Big Apple

"The Big Apple" is a nickname for New York City. It was first popularized in the 1920s by John J. Fitz Gerald, a sports writer for the New York Morning Telegraph.
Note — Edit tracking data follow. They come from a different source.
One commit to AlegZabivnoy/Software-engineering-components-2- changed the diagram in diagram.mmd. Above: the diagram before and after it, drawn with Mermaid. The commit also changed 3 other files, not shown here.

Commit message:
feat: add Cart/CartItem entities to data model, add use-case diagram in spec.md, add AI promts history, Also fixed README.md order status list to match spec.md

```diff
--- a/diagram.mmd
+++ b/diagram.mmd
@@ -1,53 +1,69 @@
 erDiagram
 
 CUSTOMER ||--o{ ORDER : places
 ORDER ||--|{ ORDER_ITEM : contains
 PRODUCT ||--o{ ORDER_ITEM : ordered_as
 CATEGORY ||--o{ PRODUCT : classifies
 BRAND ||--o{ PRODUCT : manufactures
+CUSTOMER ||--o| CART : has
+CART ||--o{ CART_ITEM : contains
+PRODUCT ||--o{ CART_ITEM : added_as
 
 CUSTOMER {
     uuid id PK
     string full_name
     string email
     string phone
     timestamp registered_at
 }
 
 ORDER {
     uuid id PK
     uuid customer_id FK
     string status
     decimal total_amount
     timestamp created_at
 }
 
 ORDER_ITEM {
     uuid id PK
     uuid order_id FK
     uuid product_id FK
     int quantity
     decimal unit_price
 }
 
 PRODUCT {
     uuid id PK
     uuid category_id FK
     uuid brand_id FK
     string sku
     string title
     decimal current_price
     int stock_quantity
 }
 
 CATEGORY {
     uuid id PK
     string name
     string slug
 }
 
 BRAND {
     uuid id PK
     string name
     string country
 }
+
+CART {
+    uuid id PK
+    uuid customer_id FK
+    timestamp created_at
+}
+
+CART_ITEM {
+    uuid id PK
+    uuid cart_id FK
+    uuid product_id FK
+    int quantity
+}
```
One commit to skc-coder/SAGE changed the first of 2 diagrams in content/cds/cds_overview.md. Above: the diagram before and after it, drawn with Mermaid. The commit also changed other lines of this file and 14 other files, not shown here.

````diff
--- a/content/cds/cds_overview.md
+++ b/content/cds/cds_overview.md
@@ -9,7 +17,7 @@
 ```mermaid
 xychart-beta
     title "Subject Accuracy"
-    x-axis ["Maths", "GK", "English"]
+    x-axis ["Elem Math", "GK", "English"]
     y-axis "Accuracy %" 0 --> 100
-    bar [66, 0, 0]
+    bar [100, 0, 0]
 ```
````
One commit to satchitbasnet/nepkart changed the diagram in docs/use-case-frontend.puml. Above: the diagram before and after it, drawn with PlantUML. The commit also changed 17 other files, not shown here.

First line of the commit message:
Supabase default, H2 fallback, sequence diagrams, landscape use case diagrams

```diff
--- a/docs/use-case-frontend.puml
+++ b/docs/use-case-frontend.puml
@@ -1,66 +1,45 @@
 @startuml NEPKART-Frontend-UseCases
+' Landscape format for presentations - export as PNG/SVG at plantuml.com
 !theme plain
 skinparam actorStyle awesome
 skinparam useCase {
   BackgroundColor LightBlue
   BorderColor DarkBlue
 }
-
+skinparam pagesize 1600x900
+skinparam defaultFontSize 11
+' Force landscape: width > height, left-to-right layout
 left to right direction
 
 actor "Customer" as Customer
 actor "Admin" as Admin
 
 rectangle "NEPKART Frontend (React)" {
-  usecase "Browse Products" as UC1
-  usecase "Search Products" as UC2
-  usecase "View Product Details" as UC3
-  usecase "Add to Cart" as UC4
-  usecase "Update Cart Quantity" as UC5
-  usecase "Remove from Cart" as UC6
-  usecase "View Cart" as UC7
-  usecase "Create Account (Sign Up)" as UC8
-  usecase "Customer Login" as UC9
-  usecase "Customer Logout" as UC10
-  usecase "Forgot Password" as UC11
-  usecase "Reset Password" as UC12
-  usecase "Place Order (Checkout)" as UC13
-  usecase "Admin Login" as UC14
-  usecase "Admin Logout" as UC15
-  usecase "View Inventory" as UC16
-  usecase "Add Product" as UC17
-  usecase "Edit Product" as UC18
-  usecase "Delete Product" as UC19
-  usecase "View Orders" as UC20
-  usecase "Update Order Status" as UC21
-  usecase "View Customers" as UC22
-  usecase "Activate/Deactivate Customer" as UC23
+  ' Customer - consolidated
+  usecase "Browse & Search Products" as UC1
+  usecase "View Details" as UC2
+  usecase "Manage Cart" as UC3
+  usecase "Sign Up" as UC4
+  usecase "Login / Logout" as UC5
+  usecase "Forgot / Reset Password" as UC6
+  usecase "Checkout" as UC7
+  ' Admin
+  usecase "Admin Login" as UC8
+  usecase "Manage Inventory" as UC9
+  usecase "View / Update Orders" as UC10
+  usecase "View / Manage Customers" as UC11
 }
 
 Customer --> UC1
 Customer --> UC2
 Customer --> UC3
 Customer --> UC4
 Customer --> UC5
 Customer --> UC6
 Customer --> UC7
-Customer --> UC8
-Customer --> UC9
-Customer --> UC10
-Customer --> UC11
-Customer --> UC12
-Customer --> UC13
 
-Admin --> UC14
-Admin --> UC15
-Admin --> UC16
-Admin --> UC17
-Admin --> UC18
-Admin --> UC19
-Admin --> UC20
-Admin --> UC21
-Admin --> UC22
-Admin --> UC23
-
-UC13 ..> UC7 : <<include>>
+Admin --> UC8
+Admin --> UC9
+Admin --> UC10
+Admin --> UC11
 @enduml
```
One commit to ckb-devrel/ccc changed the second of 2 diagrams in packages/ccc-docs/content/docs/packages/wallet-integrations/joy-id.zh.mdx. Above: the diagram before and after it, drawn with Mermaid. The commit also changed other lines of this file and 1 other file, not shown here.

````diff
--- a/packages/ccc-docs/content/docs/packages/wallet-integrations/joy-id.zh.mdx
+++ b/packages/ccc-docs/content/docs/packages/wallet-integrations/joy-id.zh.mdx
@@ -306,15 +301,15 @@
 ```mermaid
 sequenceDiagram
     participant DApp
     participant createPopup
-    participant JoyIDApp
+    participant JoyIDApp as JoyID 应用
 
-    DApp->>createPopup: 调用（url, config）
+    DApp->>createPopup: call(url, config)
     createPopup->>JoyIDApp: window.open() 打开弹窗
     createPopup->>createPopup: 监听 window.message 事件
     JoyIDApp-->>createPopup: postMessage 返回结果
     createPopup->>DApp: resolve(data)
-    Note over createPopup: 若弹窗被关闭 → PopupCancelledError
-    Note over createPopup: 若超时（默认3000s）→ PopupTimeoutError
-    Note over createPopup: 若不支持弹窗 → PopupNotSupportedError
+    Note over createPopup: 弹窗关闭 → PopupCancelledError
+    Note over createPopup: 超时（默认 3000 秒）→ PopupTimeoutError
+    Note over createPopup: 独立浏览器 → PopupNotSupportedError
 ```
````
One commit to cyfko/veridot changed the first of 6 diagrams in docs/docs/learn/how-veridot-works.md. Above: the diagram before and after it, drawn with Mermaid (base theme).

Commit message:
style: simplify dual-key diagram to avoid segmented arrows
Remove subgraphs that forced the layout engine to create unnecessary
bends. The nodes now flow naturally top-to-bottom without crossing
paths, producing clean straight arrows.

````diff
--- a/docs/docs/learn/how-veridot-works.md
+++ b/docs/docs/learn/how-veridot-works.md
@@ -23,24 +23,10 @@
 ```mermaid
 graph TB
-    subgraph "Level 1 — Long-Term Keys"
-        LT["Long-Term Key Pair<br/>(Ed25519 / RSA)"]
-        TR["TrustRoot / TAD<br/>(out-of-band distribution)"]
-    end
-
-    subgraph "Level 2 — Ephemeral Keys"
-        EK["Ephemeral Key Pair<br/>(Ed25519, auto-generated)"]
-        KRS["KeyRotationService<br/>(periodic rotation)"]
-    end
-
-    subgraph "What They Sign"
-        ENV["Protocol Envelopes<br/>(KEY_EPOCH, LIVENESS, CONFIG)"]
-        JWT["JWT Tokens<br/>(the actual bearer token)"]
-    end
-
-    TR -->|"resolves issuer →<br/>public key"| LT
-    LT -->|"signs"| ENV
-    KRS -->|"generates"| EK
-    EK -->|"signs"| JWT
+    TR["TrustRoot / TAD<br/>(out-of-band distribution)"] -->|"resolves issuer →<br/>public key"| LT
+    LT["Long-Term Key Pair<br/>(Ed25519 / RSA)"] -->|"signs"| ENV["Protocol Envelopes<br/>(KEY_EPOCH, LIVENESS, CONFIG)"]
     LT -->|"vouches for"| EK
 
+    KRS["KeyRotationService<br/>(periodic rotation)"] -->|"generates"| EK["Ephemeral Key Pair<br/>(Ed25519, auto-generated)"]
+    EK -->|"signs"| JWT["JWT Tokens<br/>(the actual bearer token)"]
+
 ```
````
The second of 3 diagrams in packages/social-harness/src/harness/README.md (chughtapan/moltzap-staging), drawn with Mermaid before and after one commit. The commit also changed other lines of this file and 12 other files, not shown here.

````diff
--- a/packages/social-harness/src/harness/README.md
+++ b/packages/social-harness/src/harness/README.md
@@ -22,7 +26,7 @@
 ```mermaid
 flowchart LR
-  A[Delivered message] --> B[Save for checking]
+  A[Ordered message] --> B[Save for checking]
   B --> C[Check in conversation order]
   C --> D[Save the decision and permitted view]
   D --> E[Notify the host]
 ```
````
Its popularity since the 1970s is due in part to a promotional campaign by the New York tourist authorities.

"Big Apple Corner" at 54th Street and Broadway, in Manhattan's Theater District

Origin of the nameEdit

Although the history of Big Apple was once thought a mystery,[1] a clearer picture of the term's history has emerged due to the work of historian Barry Popik,[2] and Gerald Cohen of the Missouri University of Science and Technology.[3] A number of false theories had previously existed,[4] including a claim that the term derived from a woman named Eve who ran a brothel in the city.[5] This was subsequently exposed as a hoax.[6][5]

The earliest known usage of "big apple" appears in the book The Wayfarer in New York (1909), in which Edward S. Martin writes:

Kansas is apt to see in New York a greedy city ... It inclines to think that the big apple gets a disproportionate share of the national sap.[7][8]

William Safire considered this the coinage, but because the phrase is not quoted in the text, it's likely that it was used as a metaphor, and not as a nickname for the city.[9]

Horse racing originEdit

The Big Apple was popularized as a name for New York City by John J. Fitz Gerald in a number of horse-racing articles for the New York Morning Telegraph in the 1920s. The earliest of these was a casual reference on 3 May 1921:

J. P. Smith, with Tippity Witchet and others of the L. T. Bauer string, is scheduled to start for "the big apple" to-morrow after a most prosperous Spring campaign at Bowie and Havre de Grace.[10]

Fitz Gerald referred to the "big apple" frequently thereafter.[11] He explained his use in a column dated February 18, 1924, under the headline "Around the Big Apple":

The Big Apple. The dream of every lad that ever threw a leg over a thoroughbred and the goal of all horsemen. There's only one Big Apple. That's New York.[12][9]

Fitz Gerald reportedly first heard "The Big Apple" used to describe New York's racetracks by two African American stable hands at the New Orleans Fair Grounds.[13][9] Using racing records, Popik traced that conversation to January 1920.[9]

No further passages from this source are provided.